This most Scottish-sounding of Hollywood superstars was of east European Jewish stock, but Kirk Douglas sounded more like a movie star than Issur Danielovitch. He did come to Scotland in the early 1970s to make Catch Me a Spy. Pursued across the Highlands, he is seen fishing on Loch Awe, at the local railway station, on the Ballachulish ferry and running through a herd of Highland cattle.
Years later I met him at a film festival in Palm Springs, where he lived and where there is a street called the Kirk Douglas Way. He had had a stroke a few years previous and was very frail. I would have said he had only a few months remaining. That was 20 years ago.
Kirk was a fighter on screen and off, standing side by side with Burt Lancaster at the OK Corral and doing as much as anyone in the battle against the Hollywood “blacklist”.
As producer of Spartacus he hired the blacklisted Dalton Trumbo to pen this tale of an uprising against tyranny.
Ten years after I met Kirk in California I went to interview a little old lady called Kay Mander over lunch in Kirkcudbrightshire. She was in her mid-90s, living anonymously in a local authority bungalow, though she had been a pioneer documentary-maker during the Second World War. Suddenly out of the blue she revealed she and Kirk had been lovers.
They worked together on Heroes of Telemark half a century earlier. They were both married. For her it was a big deal, but not for Kirk. “He had this awful reputation,” she said. “He flew his ladies in first class, kept them there for a long weekend, and sent them back tourist.” It was the Kirk Douglas way. And yet Kay Mander thought he was “wonderful”. Her only regret was the pain it caused her husband. “Kirk Douglas was my passion,” she said.
Kirk appeared in a string of acclaimed classics – Spartacus, Ace in the Hole, Paths of Glory. He was great as Doc Holliday coughing up his lungs in Gunfight at the OK Corral. He was never the subtlest actor – John Kricfalusi, creator of the cartoon Ren and Stimpy, said: “He doesn’t just act with his face– he can act with his back. Kirk’s the only actor I’ve ever seen who can act with his back. They’ll have a shot of him from behind and you’ll see muscles twitching.”
Kirk was compelling too in a string of films no one has ever heard of.

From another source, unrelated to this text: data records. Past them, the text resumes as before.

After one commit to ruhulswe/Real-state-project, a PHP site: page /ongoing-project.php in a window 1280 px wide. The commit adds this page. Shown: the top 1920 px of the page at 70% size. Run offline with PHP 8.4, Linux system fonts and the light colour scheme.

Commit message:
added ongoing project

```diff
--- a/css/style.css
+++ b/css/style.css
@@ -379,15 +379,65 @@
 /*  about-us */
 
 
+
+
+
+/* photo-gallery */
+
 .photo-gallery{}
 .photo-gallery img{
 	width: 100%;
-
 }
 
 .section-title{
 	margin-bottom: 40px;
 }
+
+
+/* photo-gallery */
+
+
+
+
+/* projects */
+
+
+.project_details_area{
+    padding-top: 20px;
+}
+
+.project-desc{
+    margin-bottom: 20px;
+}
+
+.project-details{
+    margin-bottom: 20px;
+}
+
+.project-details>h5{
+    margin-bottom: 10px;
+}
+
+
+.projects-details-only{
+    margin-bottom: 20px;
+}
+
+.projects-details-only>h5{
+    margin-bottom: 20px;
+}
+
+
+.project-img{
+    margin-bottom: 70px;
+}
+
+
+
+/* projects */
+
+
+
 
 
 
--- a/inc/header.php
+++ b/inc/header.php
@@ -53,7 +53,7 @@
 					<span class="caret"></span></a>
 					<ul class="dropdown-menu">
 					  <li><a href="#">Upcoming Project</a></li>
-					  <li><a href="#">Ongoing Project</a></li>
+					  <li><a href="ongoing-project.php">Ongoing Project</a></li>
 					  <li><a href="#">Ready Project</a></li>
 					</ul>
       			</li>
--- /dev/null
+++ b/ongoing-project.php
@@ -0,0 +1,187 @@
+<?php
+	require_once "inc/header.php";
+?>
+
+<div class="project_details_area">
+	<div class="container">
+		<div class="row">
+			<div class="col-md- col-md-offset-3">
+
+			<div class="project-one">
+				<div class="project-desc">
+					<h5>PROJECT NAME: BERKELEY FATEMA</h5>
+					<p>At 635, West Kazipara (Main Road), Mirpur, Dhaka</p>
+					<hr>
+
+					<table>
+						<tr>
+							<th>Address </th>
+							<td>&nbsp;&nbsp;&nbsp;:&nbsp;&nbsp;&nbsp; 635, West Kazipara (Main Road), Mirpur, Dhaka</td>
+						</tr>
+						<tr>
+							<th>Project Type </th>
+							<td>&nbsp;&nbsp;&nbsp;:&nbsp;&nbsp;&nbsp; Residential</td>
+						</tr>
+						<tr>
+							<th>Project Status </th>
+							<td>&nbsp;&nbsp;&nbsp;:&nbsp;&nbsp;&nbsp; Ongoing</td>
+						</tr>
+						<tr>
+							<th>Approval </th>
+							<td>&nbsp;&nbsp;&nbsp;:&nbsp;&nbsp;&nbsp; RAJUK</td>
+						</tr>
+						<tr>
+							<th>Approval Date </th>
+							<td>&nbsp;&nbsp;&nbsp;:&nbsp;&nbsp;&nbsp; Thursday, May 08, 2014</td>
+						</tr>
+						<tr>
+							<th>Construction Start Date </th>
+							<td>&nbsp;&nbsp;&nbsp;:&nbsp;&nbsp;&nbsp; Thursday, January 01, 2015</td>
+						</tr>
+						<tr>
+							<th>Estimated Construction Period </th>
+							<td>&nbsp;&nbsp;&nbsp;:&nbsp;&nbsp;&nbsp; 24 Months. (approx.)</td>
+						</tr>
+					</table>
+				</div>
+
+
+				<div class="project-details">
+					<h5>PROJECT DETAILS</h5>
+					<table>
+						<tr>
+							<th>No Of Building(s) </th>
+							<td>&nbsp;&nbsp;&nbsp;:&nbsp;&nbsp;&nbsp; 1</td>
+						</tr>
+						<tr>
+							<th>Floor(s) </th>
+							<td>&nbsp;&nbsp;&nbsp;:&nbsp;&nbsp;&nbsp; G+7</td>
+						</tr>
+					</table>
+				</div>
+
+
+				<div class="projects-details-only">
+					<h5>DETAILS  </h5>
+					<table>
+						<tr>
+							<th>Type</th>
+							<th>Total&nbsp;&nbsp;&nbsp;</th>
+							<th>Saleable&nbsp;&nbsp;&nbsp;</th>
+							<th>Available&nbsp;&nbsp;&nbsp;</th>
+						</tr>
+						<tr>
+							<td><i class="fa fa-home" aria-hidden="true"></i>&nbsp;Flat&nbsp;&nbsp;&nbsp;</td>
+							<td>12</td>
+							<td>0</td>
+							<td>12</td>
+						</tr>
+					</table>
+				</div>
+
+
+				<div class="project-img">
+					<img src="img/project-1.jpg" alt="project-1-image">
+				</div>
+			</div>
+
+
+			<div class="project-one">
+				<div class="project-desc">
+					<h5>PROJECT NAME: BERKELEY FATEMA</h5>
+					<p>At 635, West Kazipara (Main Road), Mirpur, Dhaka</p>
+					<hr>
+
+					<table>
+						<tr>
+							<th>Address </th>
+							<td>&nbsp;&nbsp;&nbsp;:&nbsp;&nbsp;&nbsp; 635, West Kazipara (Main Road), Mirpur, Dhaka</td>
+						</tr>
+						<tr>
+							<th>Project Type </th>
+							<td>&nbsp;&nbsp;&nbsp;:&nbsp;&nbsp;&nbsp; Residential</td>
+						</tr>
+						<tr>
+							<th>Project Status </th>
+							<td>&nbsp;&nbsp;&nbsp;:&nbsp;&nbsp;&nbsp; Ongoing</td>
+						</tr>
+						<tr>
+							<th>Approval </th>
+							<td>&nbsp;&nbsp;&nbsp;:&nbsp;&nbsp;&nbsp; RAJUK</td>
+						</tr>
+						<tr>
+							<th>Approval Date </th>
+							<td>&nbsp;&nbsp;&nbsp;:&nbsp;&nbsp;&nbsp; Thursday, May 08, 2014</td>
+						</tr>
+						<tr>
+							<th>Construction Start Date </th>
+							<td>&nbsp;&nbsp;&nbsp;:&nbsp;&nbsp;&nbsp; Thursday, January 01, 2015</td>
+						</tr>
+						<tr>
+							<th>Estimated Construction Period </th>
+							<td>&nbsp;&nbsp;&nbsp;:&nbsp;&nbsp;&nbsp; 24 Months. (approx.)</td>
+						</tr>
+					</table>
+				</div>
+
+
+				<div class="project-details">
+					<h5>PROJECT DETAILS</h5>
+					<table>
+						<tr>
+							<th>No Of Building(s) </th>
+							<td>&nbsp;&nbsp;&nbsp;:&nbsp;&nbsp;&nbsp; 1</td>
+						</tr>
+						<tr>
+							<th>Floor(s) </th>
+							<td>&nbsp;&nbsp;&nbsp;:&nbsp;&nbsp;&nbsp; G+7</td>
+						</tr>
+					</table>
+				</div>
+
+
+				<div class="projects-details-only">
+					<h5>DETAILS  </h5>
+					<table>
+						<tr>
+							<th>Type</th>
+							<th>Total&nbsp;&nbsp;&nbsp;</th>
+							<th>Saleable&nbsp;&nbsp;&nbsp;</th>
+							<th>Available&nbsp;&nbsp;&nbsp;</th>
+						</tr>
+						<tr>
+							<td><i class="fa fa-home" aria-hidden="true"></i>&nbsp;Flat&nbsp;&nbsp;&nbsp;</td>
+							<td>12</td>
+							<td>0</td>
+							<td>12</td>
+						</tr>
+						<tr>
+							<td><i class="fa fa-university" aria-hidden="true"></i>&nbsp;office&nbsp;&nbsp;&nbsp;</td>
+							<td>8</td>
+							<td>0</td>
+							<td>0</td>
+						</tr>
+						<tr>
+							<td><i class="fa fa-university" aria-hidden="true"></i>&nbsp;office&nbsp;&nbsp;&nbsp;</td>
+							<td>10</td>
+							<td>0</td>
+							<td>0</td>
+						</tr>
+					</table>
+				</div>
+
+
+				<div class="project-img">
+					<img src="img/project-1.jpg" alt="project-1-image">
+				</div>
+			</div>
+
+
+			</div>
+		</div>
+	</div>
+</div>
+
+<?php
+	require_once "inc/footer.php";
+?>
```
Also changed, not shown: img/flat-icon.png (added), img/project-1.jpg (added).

I included two in my top 20 favourite obscure films when I edited the book The Times on Cinema. A Gunfight boiled the western down to a setpiece as Kirk faced off against Johnny Cash. You needed two iconic figures to make it work. And in The Last Sunset he was an outlaw who turns up on the doorstep of an old flame and discovers she has a husband and a grown-up daughter. He falls in love with the daughter, only to discover he is her father – Greek tragedy in Wild West clothing.
He could do dark. But he could also do light. He put everything into acting and into life. He was a charmer, a fighter, a legend and it seemed like he would go on forever. There was never a time he was not in my life. I was in the pub on Wednesday night enjoying a pint or two with my mate Niall and telling him Kirk was now 103. “I thought he was dead,” said Niall. It must have been right about that time that he did finally pass away. A few hours later I was looking at the news online and there it was – Kirk Douglas was dead.

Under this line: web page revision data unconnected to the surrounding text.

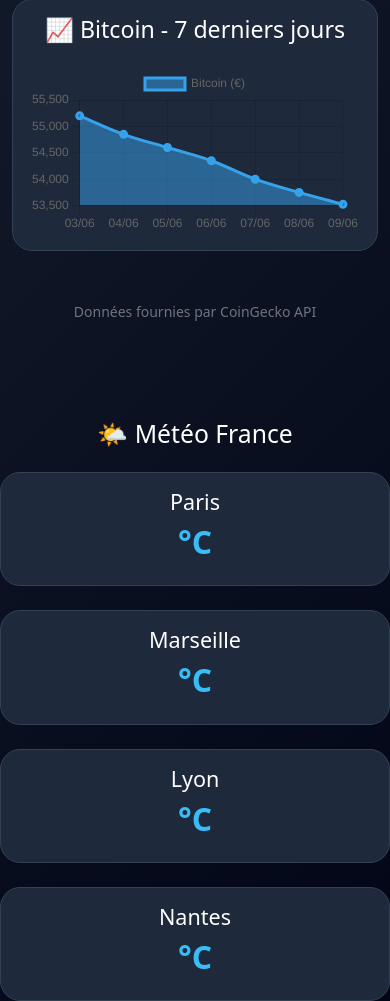
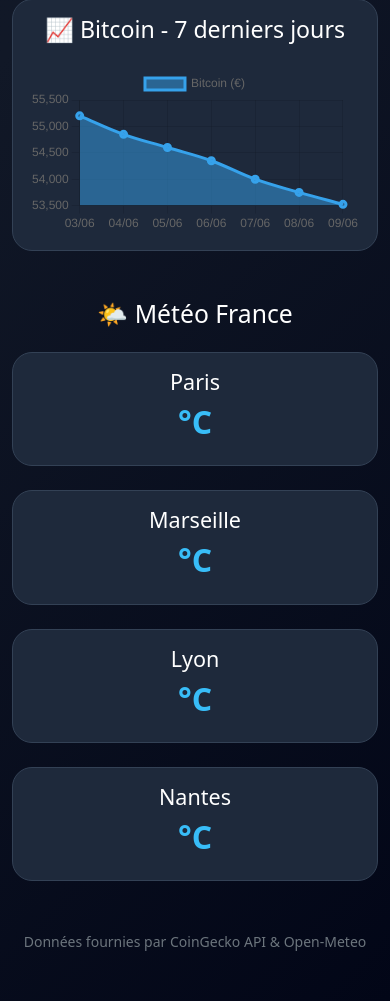
Before and after one commit to lo77quentin-ops/crypto-tracker, a Flask app: page / in a window 390 px wide. Shown: the part 1268-2269 px from the top of the page. Run offline with Flask 3, Linux system fonts and the light colour scheme; data that the repository does not hold is empty.

Commit message:
Ajout météo Paris Marseille Lyon Nantes

```diff
--- a/templates/index.html
+++ b/templates/index.html
@@ -32,7 +32,7 @@
         </p>
       </div>
 
-      <!-- CARTES CRYPTO -->
+      <!-- CRYPTOS -->
 
       <div class="row g-4">
         {% for crypto, info in cryptos.items() %}
@@ -99,11 +99,33 @@
         </div>
       </div>
 
+      <!-- MÉTÉO -->
+
+      <div class="mt-5">
+        <h2 class="text-center mb-4">🌤️ Météo France</h2>
+
+        <div class="row g-4">
+          {% for city in weather %}
+
+          <div class="col-lg-3 col-md-6">
+            <div class="card crypto-card h-100">
+              <div class="card-body text-center">
+                <h4>{{ city.city }}</h4>
+
+                <h2 class="price">{{ city.temp }}°C</h2>
+              </div>
+            </div>
+          </div>
+
+          {% endfor %}
+        </div>
+      </div>
+
       <!-- FOOTER -->
 
       <div class="text-center mt-5">
         <small class="text-secondary">
-          Données fournies par CoinGecko API
+          Données fournies par CoinGecko API & Open-Meteo
         </small>
       </div>
     </div>
@@ -144,22 +166,3 @@
     </script>
   </body>
 </html>
-
-<div class="mt-5">
-  <h2 class="text-center mb-4">🌤️ Météo France</h2>
-
-  <div class="row g-4">
-    {% for city in weather %}
-
-    <div class="col-lg-3 col-md-4 col-sm-6">
-      <div class="card crypto-card h-100">
-        <div class="card-body text-center">
-          <h4>{{ city.city }}</h4>
-          <h2 class="price">{{ city.temp }}°C</h2>
-        </div>
-      </div>
-    </div>
-
-    {% endfor %}
-  </div>
-</div>
```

I still have the dimple and the memories, but in that headline a little part of me died too.